In today’s uncertain world, real human connection feels more important to me than ever, and why I so appreciate my spiritual Jewish community where I have found genuine connection, comfort, and family. It’s in this sacred space that I have learned what connection is really all about. That’s why it’s the place I am so proud to call my haven, my harbor, my home.

Paula Jacobs writes about Jewish culture, religion, and Israel. Her articles have appeared in such publications as Tablet Magazine, The Jerusalem Post, and The Forward.

Advertisements

1 Comment

Filed under American Jewry, Jewish, Jewish writing, Judaism

Lion of Hope

by Brad Jacobson (Columbia, MO)

Black stocking feet and no shoes.

Blue and white prayer shawl
wrapped around his head and arms.

He stands in front of the ancient Wall,
his face hidden.

Large as a lion, he raises his hands
like a street performer before the worshippers.

He sweeps his arms above
the old man in white,

above a boy
in a blue baseball jersey,
#32,

above the rabbi
in back of the Torah.

The Lion of Hope roars, and
his prayers speed like Lefty’s fastball,
soar to the top of Mt. Moriah,
pure as tears protecting a child’s prayer.

He steps slowly to a chair by mine.
I touch the Wall and hear
the Big Man whisper,
I am exhausted.

After prayers we walk together
to the Kiddush table by the stairs.

The Rabbi raises a cup of wine.
Big Man turns to sing sweet
Shabbat songs to Chinese tourists.

He shakes my hand.
Shabbat Shalom.
Be healthy. Have peace.

Brad Jacobson is a volunteer every summer in Israel in the SAREL program. He teaches TESOL at the Asian Affair Center at the University of Missouri, where he has an MEd in Literacy. In the summers he enjoys exploring places with his camera like the Old City of Jerusalem, Tzfat, and the Red Sea where he scuba dives. He has been published in Tikkun, Voices Israel, Poetica, Cyclamens and Swords, and the University of Missouri International News.

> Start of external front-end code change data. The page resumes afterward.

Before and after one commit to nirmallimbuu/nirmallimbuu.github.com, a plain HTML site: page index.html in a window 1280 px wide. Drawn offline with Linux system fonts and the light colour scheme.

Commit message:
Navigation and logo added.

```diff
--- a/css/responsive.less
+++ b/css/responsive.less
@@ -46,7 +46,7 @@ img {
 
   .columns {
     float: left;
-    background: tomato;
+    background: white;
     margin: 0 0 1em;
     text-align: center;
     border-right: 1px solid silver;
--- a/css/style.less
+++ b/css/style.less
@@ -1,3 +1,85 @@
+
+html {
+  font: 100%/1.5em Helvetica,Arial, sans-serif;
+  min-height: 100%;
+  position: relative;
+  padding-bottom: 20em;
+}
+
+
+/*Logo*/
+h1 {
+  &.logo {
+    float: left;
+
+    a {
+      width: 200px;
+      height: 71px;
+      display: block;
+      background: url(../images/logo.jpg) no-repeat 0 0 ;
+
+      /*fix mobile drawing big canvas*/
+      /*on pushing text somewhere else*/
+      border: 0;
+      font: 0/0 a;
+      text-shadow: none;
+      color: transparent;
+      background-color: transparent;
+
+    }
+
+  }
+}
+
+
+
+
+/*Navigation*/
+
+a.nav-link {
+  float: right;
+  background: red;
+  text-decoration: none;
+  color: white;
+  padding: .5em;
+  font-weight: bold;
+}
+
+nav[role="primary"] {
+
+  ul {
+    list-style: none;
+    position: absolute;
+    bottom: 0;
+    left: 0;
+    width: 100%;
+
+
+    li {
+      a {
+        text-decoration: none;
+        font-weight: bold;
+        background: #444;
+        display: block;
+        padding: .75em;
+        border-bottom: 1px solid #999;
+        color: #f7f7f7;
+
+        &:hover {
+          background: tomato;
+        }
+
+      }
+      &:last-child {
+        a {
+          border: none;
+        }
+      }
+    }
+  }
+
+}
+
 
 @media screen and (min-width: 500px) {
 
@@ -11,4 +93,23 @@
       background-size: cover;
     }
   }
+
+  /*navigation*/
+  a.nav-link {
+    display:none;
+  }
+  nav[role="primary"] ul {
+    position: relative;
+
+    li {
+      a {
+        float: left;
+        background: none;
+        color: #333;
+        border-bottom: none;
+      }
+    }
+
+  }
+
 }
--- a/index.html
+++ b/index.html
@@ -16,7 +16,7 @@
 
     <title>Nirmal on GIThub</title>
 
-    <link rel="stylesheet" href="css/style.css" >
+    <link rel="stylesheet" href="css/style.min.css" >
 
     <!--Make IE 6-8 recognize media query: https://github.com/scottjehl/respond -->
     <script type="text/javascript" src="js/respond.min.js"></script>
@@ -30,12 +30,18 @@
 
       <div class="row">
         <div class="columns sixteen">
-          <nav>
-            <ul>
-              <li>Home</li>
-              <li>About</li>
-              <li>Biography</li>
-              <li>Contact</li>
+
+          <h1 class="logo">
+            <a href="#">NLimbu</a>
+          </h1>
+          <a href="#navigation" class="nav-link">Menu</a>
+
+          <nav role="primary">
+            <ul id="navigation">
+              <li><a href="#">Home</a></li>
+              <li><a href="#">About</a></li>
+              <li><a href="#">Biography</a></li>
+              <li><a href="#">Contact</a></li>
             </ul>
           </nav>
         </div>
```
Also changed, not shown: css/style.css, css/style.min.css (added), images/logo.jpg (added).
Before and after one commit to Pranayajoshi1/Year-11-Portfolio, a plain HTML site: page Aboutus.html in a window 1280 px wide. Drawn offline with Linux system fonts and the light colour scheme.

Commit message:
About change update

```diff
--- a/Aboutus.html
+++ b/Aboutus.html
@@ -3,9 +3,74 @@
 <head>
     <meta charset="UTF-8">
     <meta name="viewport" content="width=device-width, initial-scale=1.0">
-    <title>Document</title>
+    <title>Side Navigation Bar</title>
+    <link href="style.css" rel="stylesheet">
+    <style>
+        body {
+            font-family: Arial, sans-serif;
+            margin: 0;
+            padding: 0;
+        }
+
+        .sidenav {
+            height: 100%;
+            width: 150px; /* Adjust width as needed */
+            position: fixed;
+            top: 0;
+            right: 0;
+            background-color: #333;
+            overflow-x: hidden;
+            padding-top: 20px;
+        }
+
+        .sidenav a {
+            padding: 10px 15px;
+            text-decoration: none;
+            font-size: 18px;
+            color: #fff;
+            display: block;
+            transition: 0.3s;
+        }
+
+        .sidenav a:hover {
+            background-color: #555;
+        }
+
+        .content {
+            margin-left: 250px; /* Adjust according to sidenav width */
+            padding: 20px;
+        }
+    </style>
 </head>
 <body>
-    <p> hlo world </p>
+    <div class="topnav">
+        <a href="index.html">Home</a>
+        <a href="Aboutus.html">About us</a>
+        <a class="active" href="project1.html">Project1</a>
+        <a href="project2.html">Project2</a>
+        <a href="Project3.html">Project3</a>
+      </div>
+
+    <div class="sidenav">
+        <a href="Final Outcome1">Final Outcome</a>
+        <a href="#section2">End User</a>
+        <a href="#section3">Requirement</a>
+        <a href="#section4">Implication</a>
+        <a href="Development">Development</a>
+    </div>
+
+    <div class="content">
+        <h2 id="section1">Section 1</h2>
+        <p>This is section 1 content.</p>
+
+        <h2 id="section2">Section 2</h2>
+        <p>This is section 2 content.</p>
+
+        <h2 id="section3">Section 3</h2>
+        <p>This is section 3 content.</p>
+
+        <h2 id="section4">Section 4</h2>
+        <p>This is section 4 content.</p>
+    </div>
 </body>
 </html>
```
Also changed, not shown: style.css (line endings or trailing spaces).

Leave a comment

Filed under American Jewry, Israel Jewry, Jewish, Jewish identity, Jewish writing, poetry